** Records shown follows **

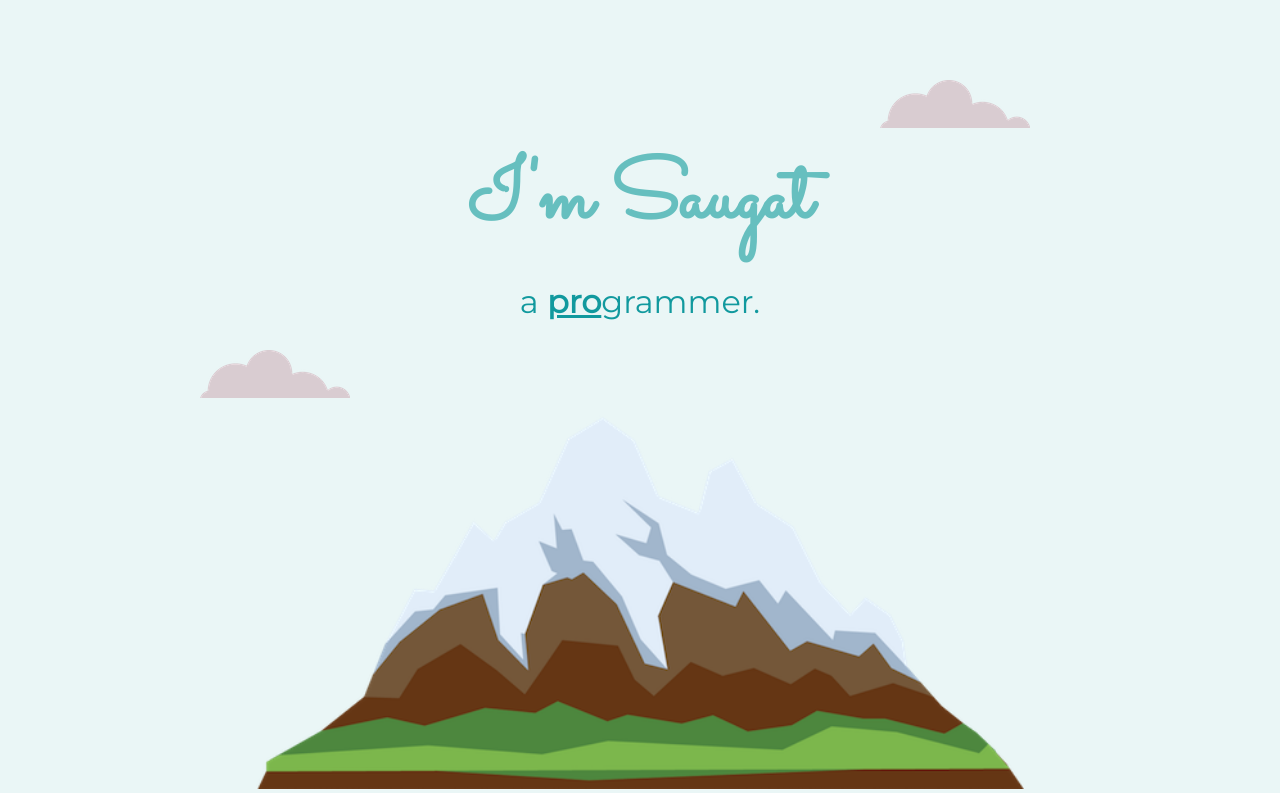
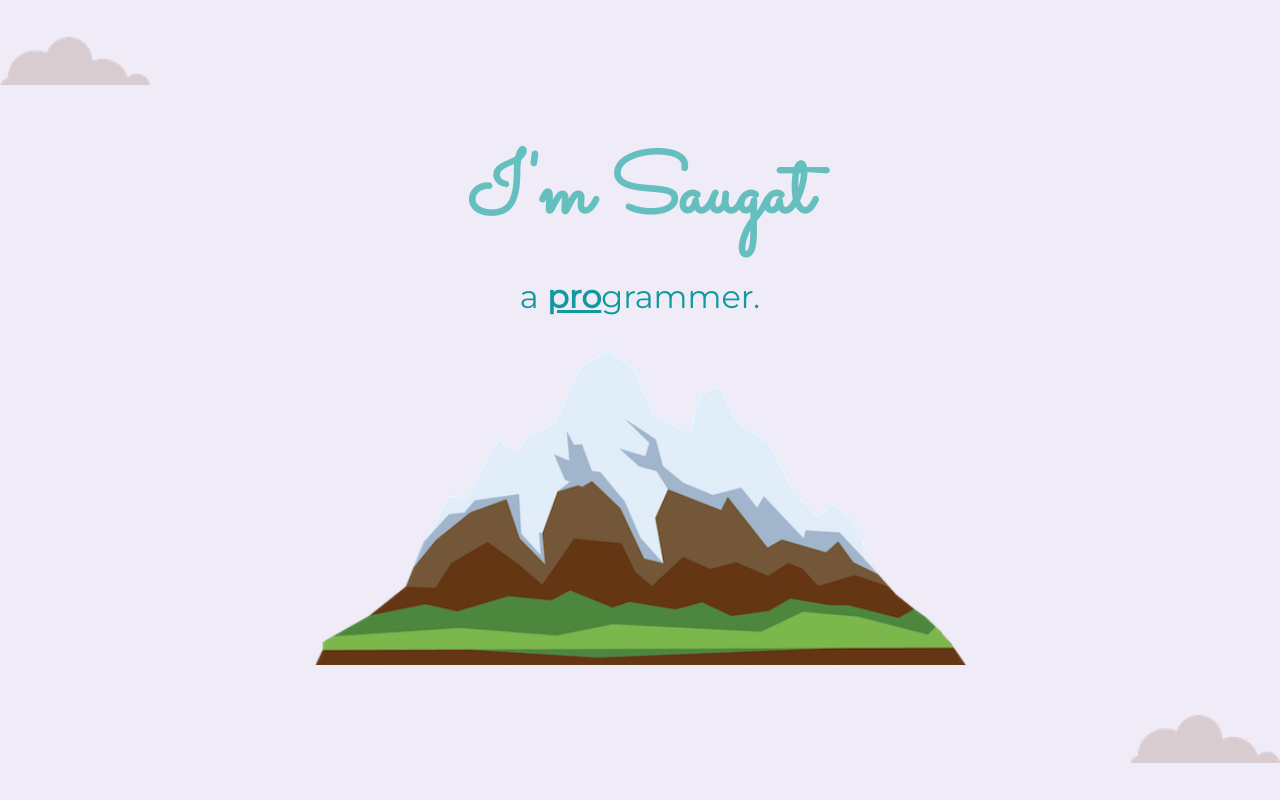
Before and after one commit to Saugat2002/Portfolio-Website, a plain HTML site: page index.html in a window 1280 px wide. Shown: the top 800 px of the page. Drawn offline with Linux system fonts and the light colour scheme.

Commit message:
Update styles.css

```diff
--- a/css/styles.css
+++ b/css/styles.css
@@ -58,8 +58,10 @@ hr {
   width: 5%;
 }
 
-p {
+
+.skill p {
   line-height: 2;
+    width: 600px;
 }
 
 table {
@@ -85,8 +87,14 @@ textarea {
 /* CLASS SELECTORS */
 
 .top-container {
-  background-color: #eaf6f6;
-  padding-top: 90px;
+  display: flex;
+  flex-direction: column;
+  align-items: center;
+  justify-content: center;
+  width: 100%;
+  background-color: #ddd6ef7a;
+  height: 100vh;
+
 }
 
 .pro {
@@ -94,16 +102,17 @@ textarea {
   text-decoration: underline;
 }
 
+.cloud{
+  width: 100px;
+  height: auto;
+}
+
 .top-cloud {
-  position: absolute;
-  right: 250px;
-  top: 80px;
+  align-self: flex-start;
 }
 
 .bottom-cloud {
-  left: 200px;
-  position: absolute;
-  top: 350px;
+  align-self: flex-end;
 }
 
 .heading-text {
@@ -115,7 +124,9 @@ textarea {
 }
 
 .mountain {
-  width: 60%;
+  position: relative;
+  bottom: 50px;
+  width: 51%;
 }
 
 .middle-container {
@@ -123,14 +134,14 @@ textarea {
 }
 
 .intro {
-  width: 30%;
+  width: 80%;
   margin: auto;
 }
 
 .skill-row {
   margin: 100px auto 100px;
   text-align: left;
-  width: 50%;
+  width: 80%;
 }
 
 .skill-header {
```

** End of Records shown **

> **Problem details**: Output all the records above exactly, but without their images.

> **Response for this exercise**:
Before and after one commit to Saugat2002/Portfolio-Website, a plain HTML site: page index.html in a window 1280 px wide. Shown: the top 800 px of the page. Drawn offline with Linux system fonts and the light colour scheme.

Commit message:
Update styles.css

```diff
--- a/css/styles.css
+++ b/css/styles.css
@@ -58,8 +58,10 @@ hr {
   width: 5%;
 }
 
-p {
+
+.skill p {
   line-height: 2;
+    width: 600px;
 }
 
 table {
@@ -85,8 +87,14 @@ textarea {
 /* CLASS SELECTORS */
 
 .top-container {
-  background-color: #eaf6f6;
-  padding-top: 90px;
+  display: flex;
+  flex-direction: column;
+  align-items: center;
+  justify-content: center;
+  width: 100%;
+  background-color: #ddd6ef7a;
+  height: 100vh;
+
 }
 
 .pro {
@@ -94,16 +102,17 @@ textarea {
   text-decoration: underline;
 }
 
+.cloud{
+  width: 100px;
+  height: auto;
+}
+
 .top-cloud {
-  position: absolute;
-  right: 250px;
-  top: 80px;
+  align-self: flex-start;
 }
 
 .bottom-cloud {
-  left: 200px;
-  position: absolute;
-  top: 350px;
+  align-self: flex-end;
 }
 
 .heading-text {
@@ -115,7 +124,9 @@ textarea {
 }
 
 .mountain {
-  width: 60%;
+  position: relative;
+  bottom: 50px;
+  width: 51%;
 }
 
 .middle-container {
@@ -123,14 +134,14 @@ textarea {
 }
 
 .intro {
-  width: 30%;
+  width: 80%;
   margin: auto;
 }
 
 .skill-row {
   margin: 100px auto 100px;
   text-align: left;
-  width: 50%;
+  width: 80%;
 }
 
 .skill-header {
```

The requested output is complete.